The government would accelerate tax cuts for small businesses, it said, with the tax rate for businesses with turnover of less than A$50 million cut to 25 percent in 2021/22.
The opposition Labor party said the budget would not address stagnant wage growth or tackle climate change.
Anaemic wages growth has been a hot political issue and is being used as an election platform for Labor and its supporters to campaign on.
The Australian Council of Trade Unions described wage growth forecasts in the budget, rising to 3.5 percent in 2021-22, as “fantasy”.
Strong inflows into government coffers meant Frydenberg could increase spending on healthcare, a strength of the opposition Labor party, to a record A$89.5 billion in 2022/23. That is up nearly 10 percent on expected spending in 2019/20.
The government would spend A$100 billion on infrastructure over the next decade to reduce congestion and improve links between Australia’s cities and regional towns, a lot of which has already been announced.
Spending on rural infrastructure was forecast to rise by nearly 30 percent, with A$4.5 billion to go for building roads in rural areas, the major support base of the ruling coalition’s junior partner.
The government also included an immediate one-off rebate on energy costs to pensioners, another key voter demographic for the coalition, of A$75 for an individual or A$125 for couples.
And Frydenberg announced a A$3.5 billion package to reduce emissions to meet Australia’s commitments under the Paris Accord. The government’s environmental record is seen as one of its electoral weaknesses with urban voters.
Frydenberg maintained a relatively optimistic outlook for the economy, though he conceded there were risks including from falling house prices and global ones such as Brexit.
The government forecast full-year economic growth of 2.25 percent in 2018/19, which would need activity to pick up in the January-to-June period as the economy grew 0.3 percent in the September quarter and 0.2 percent in the December quarter.

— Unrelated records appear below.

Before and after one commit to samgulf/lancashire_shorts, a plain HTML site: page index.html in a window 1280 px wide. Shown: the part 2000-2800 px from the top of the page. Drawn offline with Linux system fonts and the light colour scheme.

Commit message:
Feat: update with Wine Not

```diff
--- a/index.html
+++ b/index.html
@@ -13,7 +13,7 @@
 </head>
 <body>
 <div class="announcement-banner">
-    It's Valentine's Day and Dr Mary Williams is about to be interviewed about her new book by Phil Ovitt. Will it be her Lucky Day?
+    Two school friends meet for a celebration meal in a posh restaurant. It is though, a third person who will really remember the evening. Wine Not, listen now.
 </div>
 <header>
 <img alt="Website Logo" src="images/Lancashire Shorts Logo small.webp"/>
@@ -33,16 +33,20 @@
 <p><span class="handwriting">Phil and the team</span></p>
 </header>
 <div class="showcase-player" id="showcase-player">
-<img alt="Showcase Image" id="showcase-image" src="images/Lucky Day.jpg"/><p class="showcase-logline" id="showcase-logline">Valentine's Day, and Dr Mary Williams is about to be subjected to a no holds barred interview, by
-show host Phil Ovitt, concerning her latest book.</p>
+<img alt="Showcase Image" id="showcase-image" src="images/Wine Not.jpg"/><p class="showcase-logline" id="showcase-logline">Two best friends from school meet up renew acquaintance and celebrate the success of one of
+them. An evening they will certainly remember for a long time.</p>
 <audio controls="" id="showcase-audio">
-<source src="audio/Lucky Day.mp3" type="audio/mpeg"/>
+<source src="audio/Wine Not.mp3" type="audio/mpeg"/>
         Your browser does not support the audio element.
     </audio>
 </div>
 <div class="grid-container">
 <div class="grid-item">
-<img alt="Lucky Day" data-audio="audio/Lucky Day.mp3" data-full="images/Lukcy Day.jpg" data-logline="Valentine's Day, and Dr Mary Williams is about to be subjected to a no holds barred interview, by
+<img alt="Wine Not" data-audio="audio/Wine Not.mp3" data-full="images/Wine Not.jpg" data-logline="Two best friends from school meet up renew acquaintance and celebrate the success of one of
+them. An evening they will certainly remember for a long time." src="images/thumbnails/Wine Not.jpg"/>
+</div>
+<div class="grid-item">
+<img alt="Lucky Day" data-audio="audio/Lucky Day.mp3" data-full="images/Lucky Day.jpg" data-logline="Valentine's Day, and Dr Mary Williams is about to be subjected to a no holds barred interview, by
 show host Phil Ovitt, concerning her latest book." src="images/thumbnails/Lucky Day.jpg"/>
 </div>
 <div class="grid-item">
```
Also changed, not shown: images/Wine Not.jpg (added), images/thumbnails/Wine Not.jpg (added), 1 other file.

Growth in the A$1.9 trillion economy is seen picking up to 2.75 percent in 2019/20 and 2020/21.
The tax cuts and increased spending, if enacted, could offer a boost to the economy, as consumer spending has been soft recently as falling home prices and high debt levels weigh on sentiment. Financial markets are fully pricing in a 25 basis points rate cut later this year.
AMP chief economist Shane Oliver said there was some “fragility” around the budget assumptions, including downside risks to wage growth and consumer spending forecasts.
“It has provided stimulus but from what I can see it is not overwhelming,” Oliver said, adding it was probably not enough to prevent Australia’s central bank from cutting interest rates around mid-2019.
Reporting by Colin Packham and Swati Pandey in CANBERRA; additional reporting by Tom Westbrook and Jonathan Barrett in SYDNEY; Editing by John Mair and Richard Borsuk